══ TASK INPUT
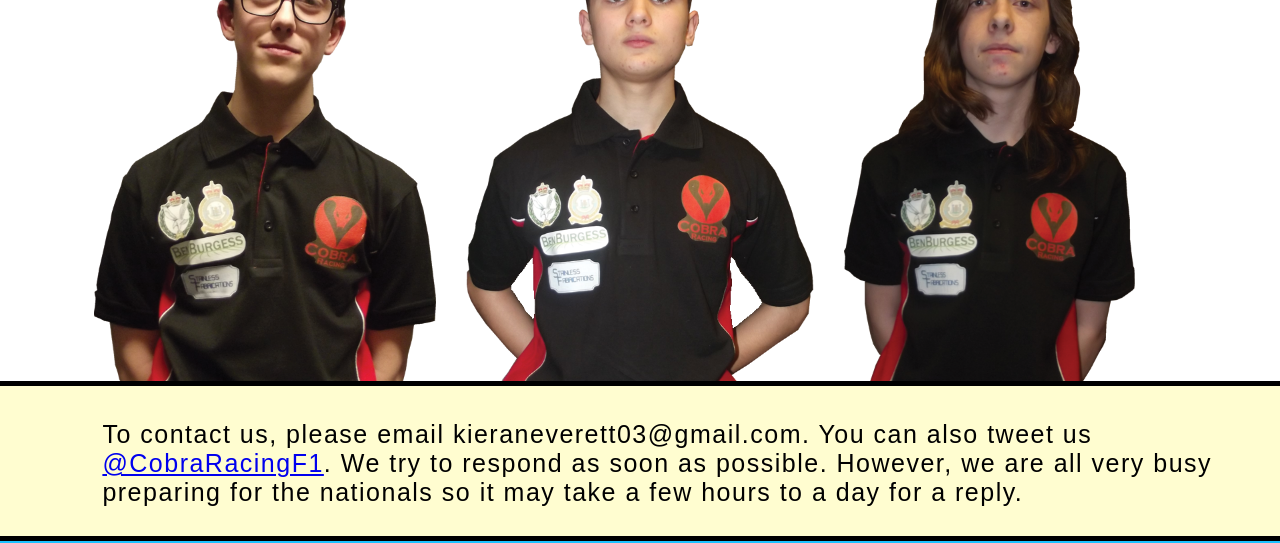
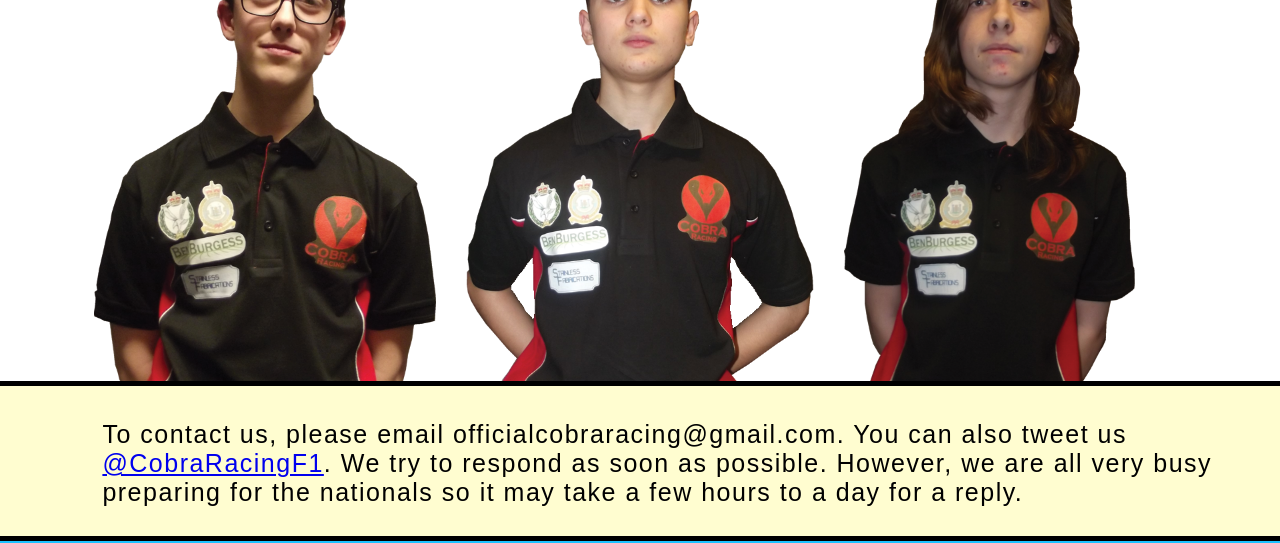
Before and after one commit to Kieran-Everett/cobra-racing-website, a plain HTML site: page contact.html in a window 1280 px wide. Shown: the part 174-717 px from the top of the page. Drawn offline with Linux system fonts and the light colour scheme.

Commit message:
changed the email
I changed the email on the contact page from my personal email to the team's official email address.

```diff
--- a/contact.html
+++ b/contact.html
@@ -59,7 +59,7 @@ height="0" width="0" style="display:none;visibility:hidden"></iframe></noscript>
 
 		<div class="text-background">
 			<div class="main-block-full"><br>
-				<p>To contact us, please email kieraneverett03@gmail.com. You can also tweet us <a href="https://twitter.com/cobraracingf1">@CobraRacingF1</a>. We try to respond as soon as possible. However, we are all very busy preparing for the nationals so it may take a few hours to a day for a reply.</p><br>
+				<p>To contact us, please email officialcobraracing@gmail.com. You can also tweet us <a href="https://twitter.com/cobraracingf1">@CobraRacingF1</a>. We try to respond as soon as possible. However, we are all very busy preparing for the nationals so it may take a few hours to a day for a reply.</p><br>
 			</div>
 		</div>
 
```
════
# [EXERCISE REQUIREMENTS]
Filter the data, keeping only the lines that contain "html".

# [OUTPUT OF THE EXERCISE]
Before and after one commit to Kieran-Everett/cobra-racing-website, a plain HTML site: page contact.html in a window 1280 px wide. Shown: the part 174-717 px from the top of the page. Drawn offline with Linux system fonts and the light colour scheme.
--- a/contact.html
+++ b/contact.html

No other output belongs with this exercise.